- What this task involves: Your task is to filter the entries and copy every line containing the string "Lyft".

- Data provided:

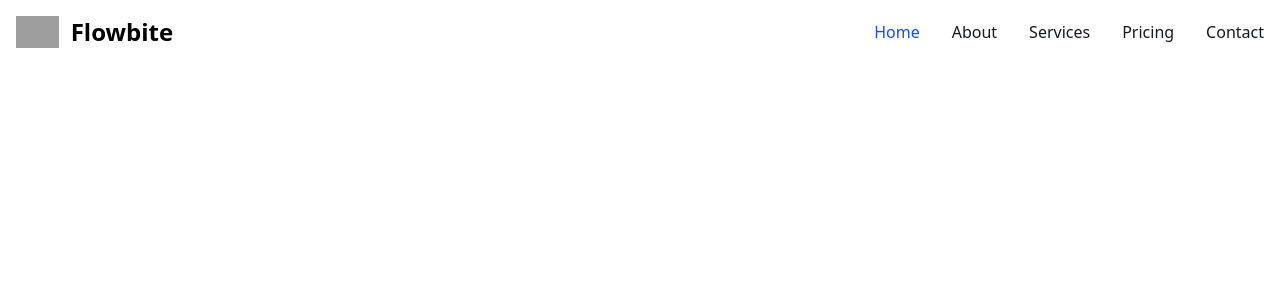
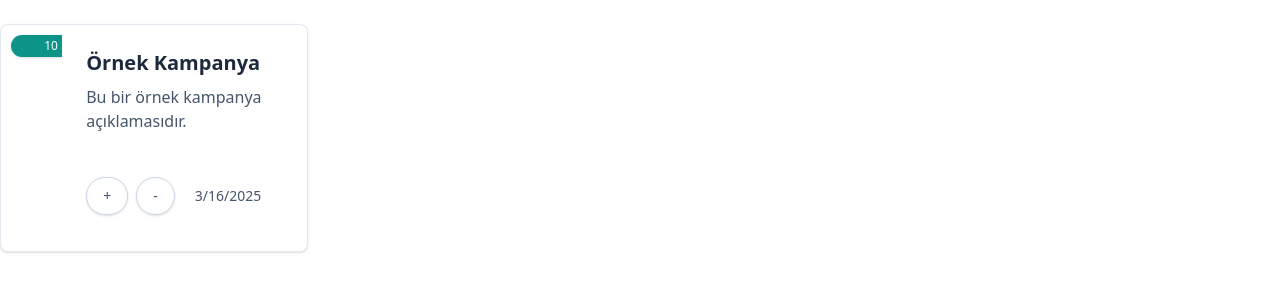
Before and after one commit to tugce-7/moneytolia, an Angular app: page /campaigns in a window 1280 px wide. Shown: the top 300 px of the page. Built offline with nearby package versions, Linux system fonts and the light colour scheme; sample sign-in values are in the browser's storage; grey boxes are pictures that could not be loaded.

Commit message:
(master) - Create campaign list page with sample data

```diff
--- a/src/app/campaign/campaign.component.html
+++ b/src/app/campaign/campaign.component.html
@@ -1 +1,88 @@
-<p>campaign works!</p>
+@if (campaigns().length > 0;) {
+<ul>
+    @for (campaign of campaigns(); track trackById) {
+
+    <div class="grid grid-cols-4 gap-4 content">
+        <div
+            class="relative flex flex-col md:flex-row w-full my-6 bg-white shadow-sm border border-slate-200 rounded-lg w-96">
+            <div class="relative p-2.5 md:w-1/5 shrink-0 overflow-hidden">
+                <div
+                    class="mb-4 rounded-full bg-teal-600 py-0.5 px-2.5 border border-transparent text-xs text-white transition-all shadow-sm w-20 text-center">
+                    {{ campaign.points }}
+                </div>
+            </div>
+            <div class="p-6">
+                <h4 class="mb-2 text-slate-800 text-xl font-semibold">
+                    {{ campaign.title }}
+                </h4>
+                <p class="mb-8 text-slate-600 leading-normal font-light">
+                    {{ campaign.description }}
+                </p>
+                <div class="group my-3 inline-flex flex-wrap justify-center items-center gap-2">
+                    <button
+                        class="rounded-full border border-slate-300 py-2 px-4 text-center text-sm transition-all shadow-sm hover:shadow-lg text-slate-600 hover:text-white hover:bg-slate-800 hover:border-slate-800 focus:text-white focus:bg-slate-800 focus:border-slate-800 active:border-slate-800 active:text-white active:bg-slate-800 disabled:pointer-events-none disabled:opacity-50 disabled:shadow-none"
+                        type="button">
+                        +
+                    </button>
+                    <button
+                        class="rounded-full border border-slate-300 py-2 px-4 text-center text-sm transition-all shadow-sm hover:shadow-lg text-slate-600 hover:text-white hover:bg-slate-800 hover:border-slate-800 focus:text-white focus:bg-slate-800 focus:border-slate-800 active:border-slate-800 active:text-white active:bg-slate-800 disabled:pointer-events-none disabled:opacity-50 disabled:shadow-none"
+                        type="button">
+                        -
+                    </button>
+                    <div class="flex flex-col ml-3 text-sm">
+                        <span class="text-slate-600">
+                            {{ campaign.date }}
+                        </span>
+                    </div>
+                </div>
+
+            </div>
+        </div>
+    </div>
+    } @empty {
+    <li>Kampanya bulunamadı.</li>
+    }
+</ul>
+}
+
+
+<!-- <div class="grid grid-cols-4 gap-4 content">
+    <div
+        class="relative flex flex-col md:flex-row w-full my-6 bg-white shadow-sm border border-slate-200 rounded-lg w-96">
+        <div class="relative p-2.5 md:w-1/5 shrink-0 overflow-hidden">
+            <div
+                class="mb-4 rounded-full bg-teal-600 py-0.5 px-2.5 border border-transparent text-xs text-white transition-all shadow-sm w-20 text-center">
+
+                ps </div>
+        </div>
+        <div class="p-6">
+            <h4 class="mb-2 text-slate-800 text-xl font-semibold">
+                Lyft launching cross-platform service this week
+            </h4>
+            <p class="mb-8 text-slate-600 leading-normal font-light">
+                Like so many organizations these days, Autodesk is a company in
+                transition. It was until recently a traditional boxed software company
+                selling licenses. Yet its own business model disruption is only part
+                of the story
+            </p>
+            <div class="group my-3 inline-flex flex-wrap justify-center items-center gap-2">
+                <button
+                    class="rounded-full border border-slate-300 py-2 px-4 text-center text-sm transition-all shadow-sm hover:shadow-lg text-slate-600 hover:text-white hover:bg-slate-800 hover:border-slate-800 focus:text-white focus:bg-slate-800 focus:border-slate-800 active:border-slate-800 active:text-white active:bg-slate-800 disabled:pointer-events-none disabled:opacity-50 disabled:shadow-none"
+                    type="button">
+                    +
+                </button>
+                <button
+                    class="rounded-full border border-slate-300 py-2 px-4 text-center text-sm transition-all shadow-sm hover:shadow-lg text-slate-600 hover:text-white hover:bg-slate-800 hover:border-slate-800 focus:text-white focus:bg-slate-800 focus:border-slate-800 active:border-slate-800 active:text-white active:bg-slate-800 disabled:pointer-events-none disabled:opacity-50 disabled:shadow-none"
+                    type="button">
+                    -
+                </button>
+                <div class="flex flex-col ml-3 text-sm">
+                    <span class="text-slate-600">
+                        January 10, 2024
+                    </span>
+                </div>
+            </div>
+
+        </div>
+    </div>
+</div> -->
--- a/src/app/campaign/campaign.component.ts
+++ b/src/app/campaign/campaign.component.ts
@@ -1,4 +1,6 @@
-import { Component } from '@angular/core';
+import { Component, inject } from '@angular/core';
+import { CampaignService } from '../core/api/campaign/campaign.service';
+import { Campaign } from '../core/api/campaign/campaign.model';
 
 @Component({
   selector: 'app-campaign',
@@ -7,5 +9,13 @@ import { Component } from '@angular/core';
   styleUrl: './campaign.component.scss'
 })
 export class CampaignComponent {
+  private readonly campaignService = inject(CampaignService);
+  campaigns = this.campaignService.getCampaigns();
 
+  constructor() {
+  }
+
+  trackById(index: number, item: any): number {
+    return item.id;
+  }
 }
--- /dev/null
+++ b/src/app/core/api/campaign/campaign.service.ts
@@ -0,0 +1,38 @@
+import { Injectable, signal } from '@angular/core';
+import { Campaign } from './campaign.model';
+
+@Injectable({
+  providedIn: 'root'
+})
+export class CampaignService {
+  private campaigns = signal<Campaign[]>(this.loadFromLocalStorage());
+
+  constructor() {
+    this.initSampleData();
+  }
+
+  private loadFromLocalStorage(): Campaign[] {
+    return JSON.parse(localStorage.getItem('campaigns') || '[]');
+  }
+
+  private saveToLocalStorage(): void {
+    localStorage.setItem('campaigns', JSON.stringify(this.campaigns()));
+  }
+
+  private initSampleData(): void {
+    if (this.campaigns().length === 0) {
+      const sampleCampaign: Campaign = {
+        id: 1,
+        title: 'Örnek Kampanya',
+        description: 'Bu bir örnek kampanya açıklamasıdır.',
+        points: 10,
+        date: new Date().toLocaleDateString(),
+      };
+      this.campaigns.set([...this.campaigns(), sampleCampaign]); // Yeni kampanyayı ekliyoruz
+      this.saveToLocalStorage();
+    }
+  }
+  getCampaigns() {
+    return this.campaigns;
+  }
+}
--- a/src/app/layout/layout/layout.component.html
+++ b/src/app/layout/layout/layout.component.html
@@ -1,56 +1,7 @@
-<!-- <app-sidebar></app-sidebar> -->
-<app-header></app-header>
-<!-- <router-outlet></router-outlet> -->
+<!-- <app-sidebar></app-sidebar>
+<app-header></app-header> -->
+<router-outlet></router-outlet>
 
-<!-- <div class="grid grid-cols-4 gap-4 content">
-    <div
-        class="relative flex flex-col md:flex-row w-full my-6 bg-white shadow-sm border border-slate-200 rounded-lg w-96">
-        <div class="relative p-2.5 md:w-1/5 shrink-0 overflow-hidden">
-            <div
-                class="mb-4 rounded-full bg-teal-600 py-0.5 px-2.5 border border-transparent text-xs text-white transition-all shadow-sm w-20 text-center">
-                PUAN</div>
-        </div>
-        <div class="p-6">
-            <h4 class="mb-2 text-slate-800 text-xl font-semibold">
-                Lyft launching cross-platform service this week
-            </h4>
-            <p class="mb-8 text-slate-600 leading-normal font-light">
-                Like so many organizations these days, Autodesk is a company in
-                transition. It was until recently a traditional boxed software company
-                selling licenses. Yet its own business model disruption is only part
-                of the story
-            </p>
-            <div class="group my-3 inline-flex flex-wrap justify-center items-center gap-2">
-                <button
-                    class="rounded-full border border-slate-300 py-2 px-4 text-center text-sm transition-all shadow-sm hover:shadow-lg text-slate-600 hover:text-white hover:bg-slate-800 hover:border-slate-800 focus:text-white focus:bg-slate-800 focus:border-slate-800 active:border-slate-800 active:text-white active:bg-slate-800 disabled:pointer-events-none disabled:opacity-50 disabled:shadow-none"
-                    type="button">
-                    +
-                </button>
-                <button
-                    class="rounded-full border border-slate-300 py-2 px-4 text-center text-sm transition-all shadow-sm hover:shadow-lg text-slate-600 hover:text-white hover:bg-slate-800 hover:border-slate-800 focus:text-white focus:bg-slate-800 focus:border-slate-800 active:border-slate-800 active:text-white active:bg-slate-800 disabled:pointer-events-none disabled:opacity-50 disabled:shadow-none"
-                    type="button">
-                    -
-                </button>
-                <div class="flex flex-col ml-3 text-sm">
-                    <span class="text-slate-600">
-                        January 10, 2024
-                    </span>
-                </div>
-            </div>
-
-        </div>
-    </div>
-</div> -->
-<!-- <div class="grid grid-flow-col grid-rows-3 gap-4">
-    <div class="row-span-3 ..."><app-sidebar></app-sidebar></div>
-    <div class="col-span-2 ..."><app-header></app-header></div>
-    <div class="col-span-2 row-span-2 ...">
-
-        asfasfafs
-
-
-    </div>
-</div> -->
 <!--
 <div class="flex ...">
     <div class="w-14 flex-none ..."><app-sidebar></app-sidebar></div>
--- a/src/app/layout/layout/layout.component.ts
+++ b/src/app/layout/layout/layout.component.ts
@@ -5,7 +5,7 @@ import { RouterOutlet } from '@angular/router';
 
 @Component({
   selector: 'app-layout',
-  imports: [SidebarComponent, HeaderComponent],
+  imports: [SidebarComponent, HeaderComponent, RouterOutlet],
   templateUrl: './layout.component.html',
   styleUrl: './layout.component.scss'
 })
```
Also changed, not shown: src/app/core/api/campaign/campaign.model.ts (added, +7 -0 lines).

- Response box:
+                Lyft launching cross-platform service this week
-                Lyft launching cross-platform service this week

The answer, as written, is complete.